Change listing data:
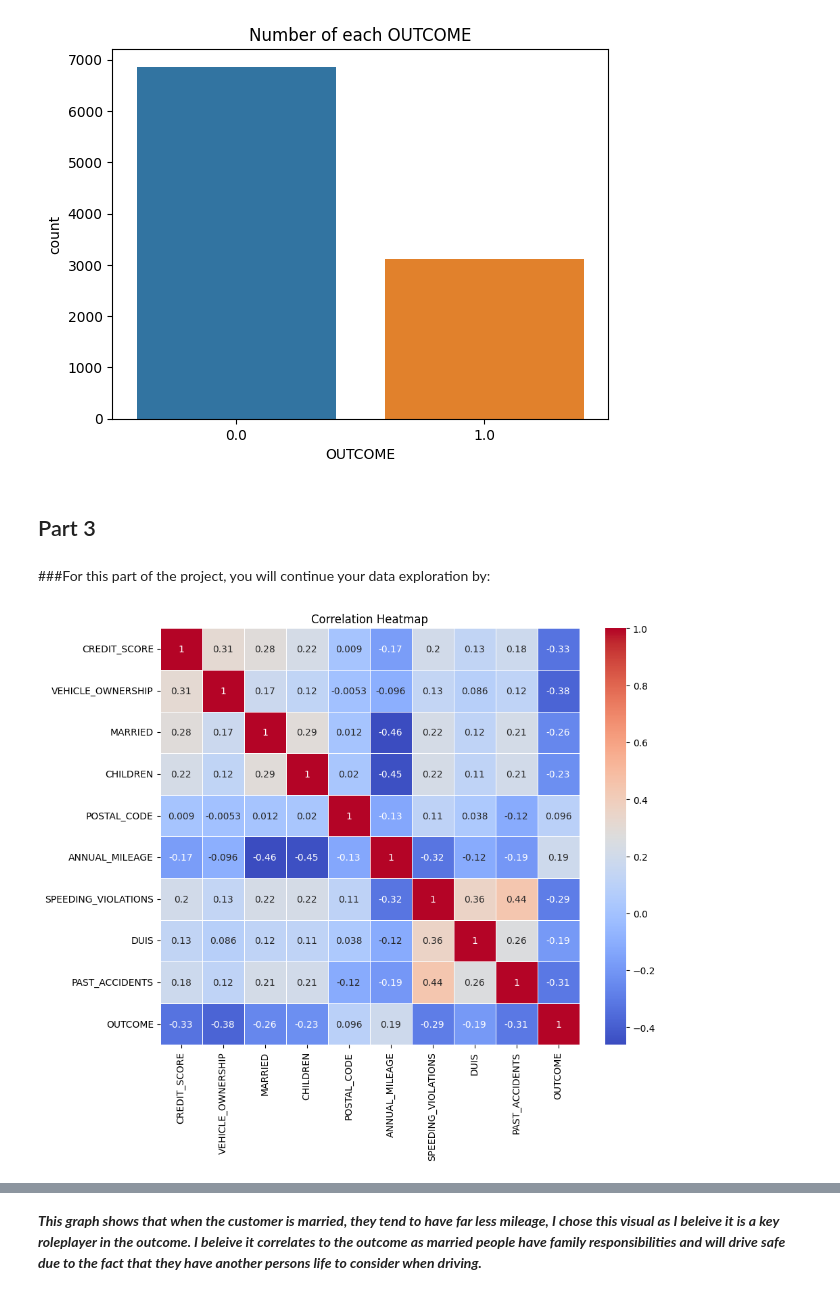
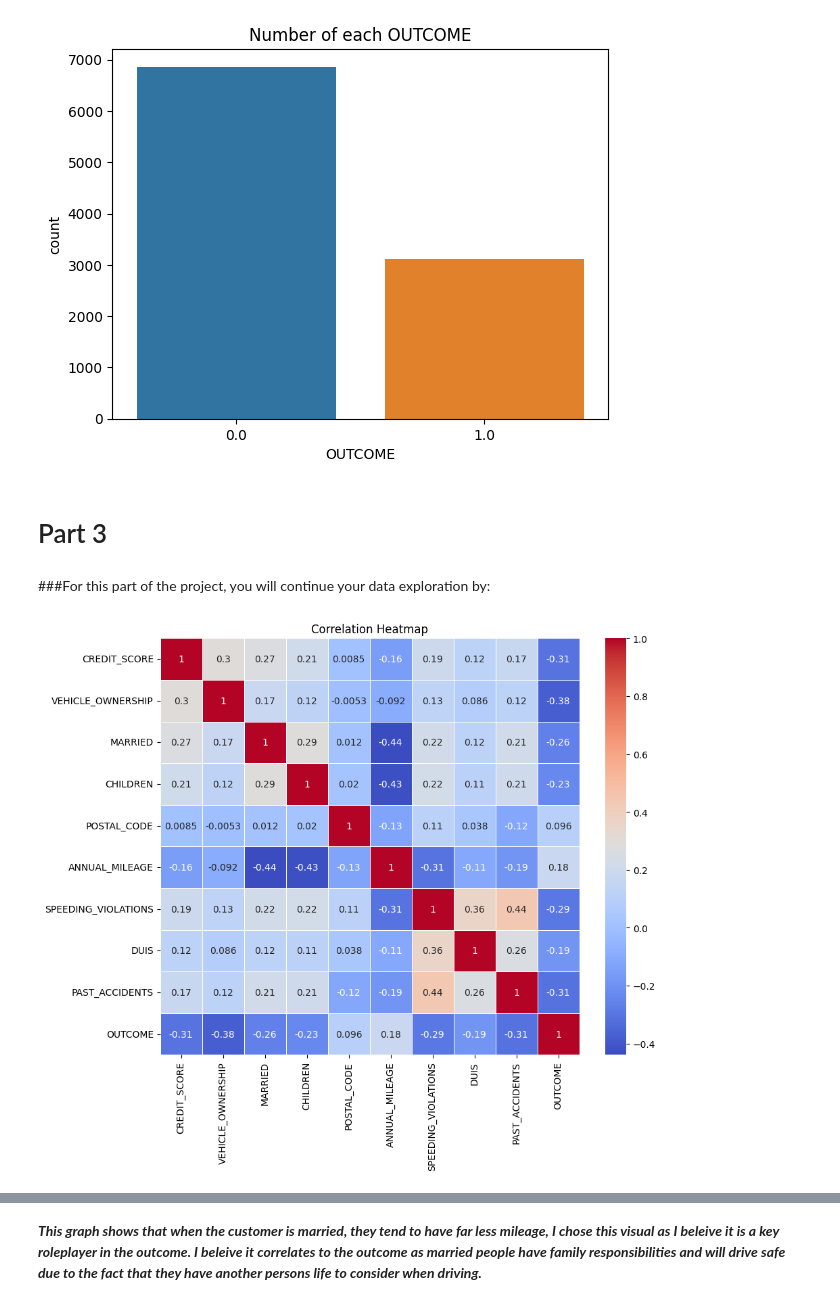
Before and after one commit to Sudo-CHRIS-dev/MachineLearning, a Jupyter notebook: Project2.ipynb, the cells around one changed output, grey strips where cells are left out. Saved outputs shown, nothing was run; the diff lists cells and outputs as text; code cells hidden in the pictures.

```diff
--- a/Project2.ipynb
+++ b/Project2.ipynb
@@ -266,17 +282,17 @@ ax.set_title('Number of each OUTCOME');
 # %% [output]
 [figure]
 # %% [markdown]
-## Part 3
+# Part 3
 # %% [markdown]
 ###For this part of the project, you will continue your data exploration by:
 # %%
 #Identifying any moderate or strong correlations between your target and your features and/or between one feature and another using a correlation heatmap.
-correlation = Insurance_df.corr()
+correlation = EDA_Insurance_df.corr()
 plt.figure(figsize=(10, 8))
 sns.heatmap(correlation, annot=True, cmap='coolwarm', linewidths=0.5)
 plt.title('Correlation Heatmap')
 plt.show()
 # %% [output]
-[figure, old version]
+[figure, new version]
 # %%
 # Let's just show all the plots and pick our favorite
```
Also changed, not shown: parts of 62 cells of this notebook.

● TRY IT: Every line of the records containing the word "figure" must appear in the answer.

● ANSWER SPACE:
 [figure]
 plt.figure(figsize=(10, 8))
-[figure, old version]
+[figure, new version]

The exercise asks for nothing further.